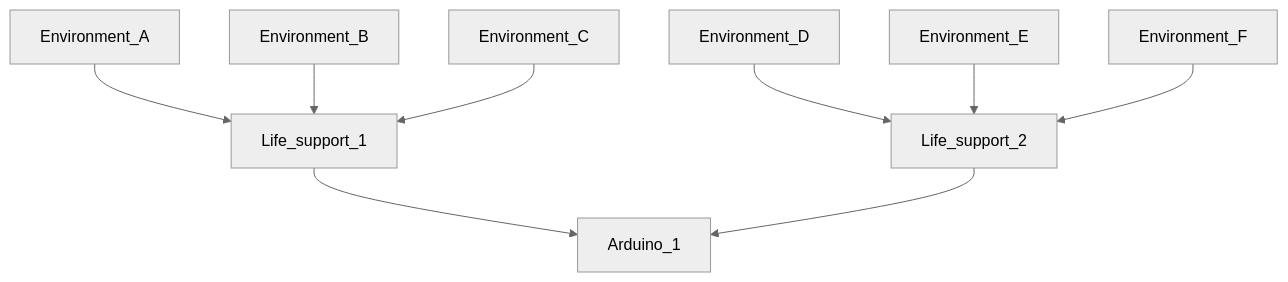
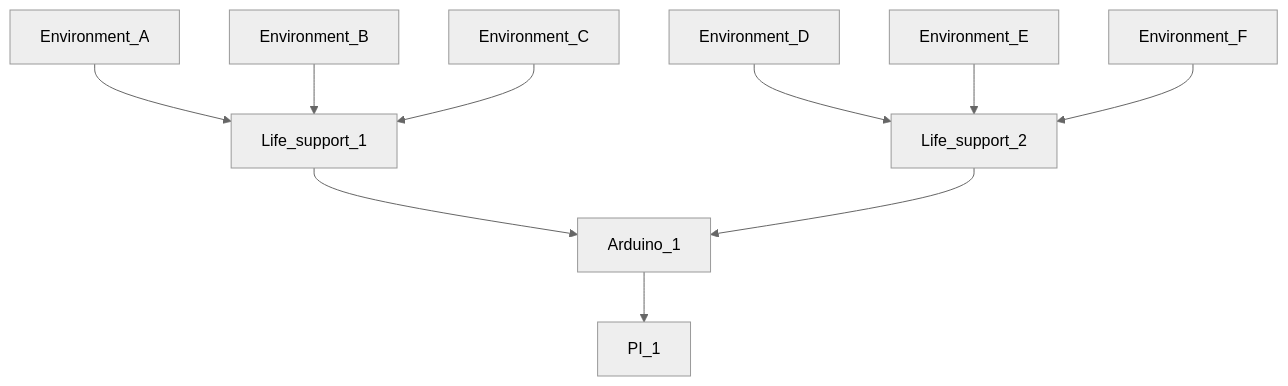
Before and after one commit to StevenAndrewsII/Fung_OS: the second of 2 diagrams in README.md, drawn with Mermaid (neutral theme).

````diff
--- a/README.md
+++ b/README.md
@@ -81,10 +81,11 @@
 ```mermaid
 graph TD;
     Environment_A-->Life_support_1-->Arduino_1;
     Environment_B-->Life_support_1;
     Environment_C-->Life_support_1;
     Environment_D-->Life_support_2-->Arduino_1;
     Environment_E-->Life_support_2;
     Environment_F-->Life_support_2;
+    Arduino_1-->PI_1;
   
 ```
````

--

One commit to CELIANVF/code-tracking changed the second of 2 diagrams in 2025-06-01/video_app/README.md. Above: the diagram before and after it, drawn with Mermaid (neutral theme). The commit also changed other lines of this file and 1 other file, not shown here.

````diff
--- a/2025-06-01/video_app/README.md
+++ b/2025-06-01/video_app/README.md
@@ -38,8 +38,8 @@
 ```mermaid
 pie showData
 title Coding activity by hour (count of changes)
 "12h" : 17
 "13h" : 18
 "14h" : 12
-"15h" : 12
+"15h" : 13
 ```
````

==

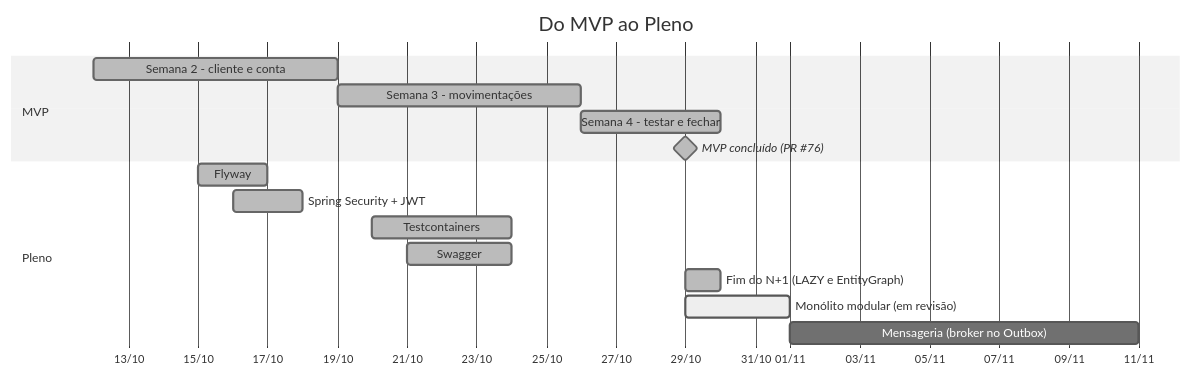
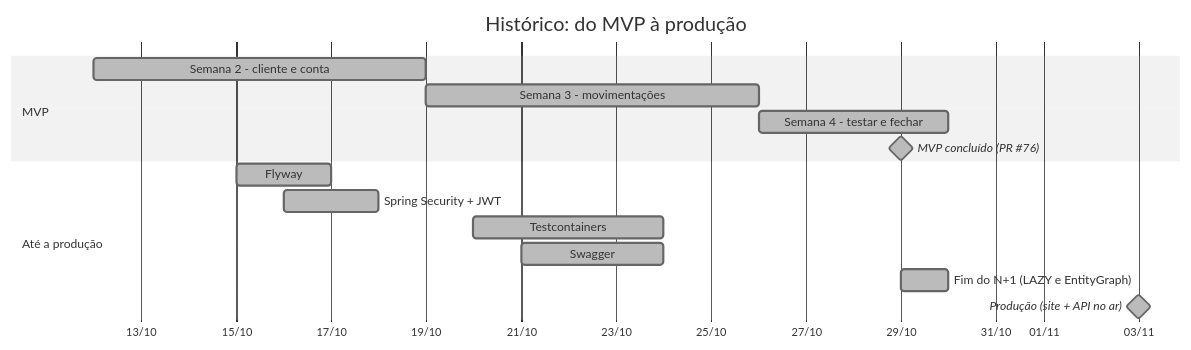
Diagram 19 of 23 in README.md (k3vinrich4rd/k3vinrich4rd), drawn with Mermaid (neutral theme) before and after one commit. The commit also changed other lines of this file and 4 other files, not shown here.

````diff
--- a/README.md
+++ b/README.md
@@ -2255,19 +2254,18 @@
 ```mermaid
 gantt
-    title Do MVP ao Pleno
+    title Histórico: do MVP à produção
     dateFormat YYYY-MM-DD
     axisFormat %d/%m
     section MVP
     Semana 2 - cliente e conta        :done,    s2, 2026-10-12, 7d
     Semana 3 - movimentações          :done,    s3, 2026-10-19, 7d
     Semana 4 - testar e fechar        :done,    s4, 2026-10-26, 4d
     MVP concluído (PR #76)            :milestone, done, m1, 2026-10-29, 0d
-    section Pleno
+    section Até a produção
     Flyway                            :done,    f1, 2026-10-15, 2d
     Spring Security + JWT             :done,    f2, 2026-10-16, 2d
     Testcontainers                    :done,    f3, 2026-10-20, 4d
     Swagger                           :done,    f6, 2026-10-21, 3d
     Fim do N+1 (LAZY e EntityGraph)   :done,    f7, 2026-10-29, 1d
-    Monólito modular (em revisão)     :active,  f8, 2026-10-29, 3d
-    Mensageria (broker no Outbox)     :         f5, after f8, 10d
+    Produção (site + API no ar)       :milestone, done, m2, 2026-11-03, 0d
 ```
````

> [Task details]:
Where a line above holds the string "title", show that line.

> [Your response]:
 title Coding activity by hour (count of changes)
-    title Do MVP ao Pleno
+    title Histórico: do MVP à produção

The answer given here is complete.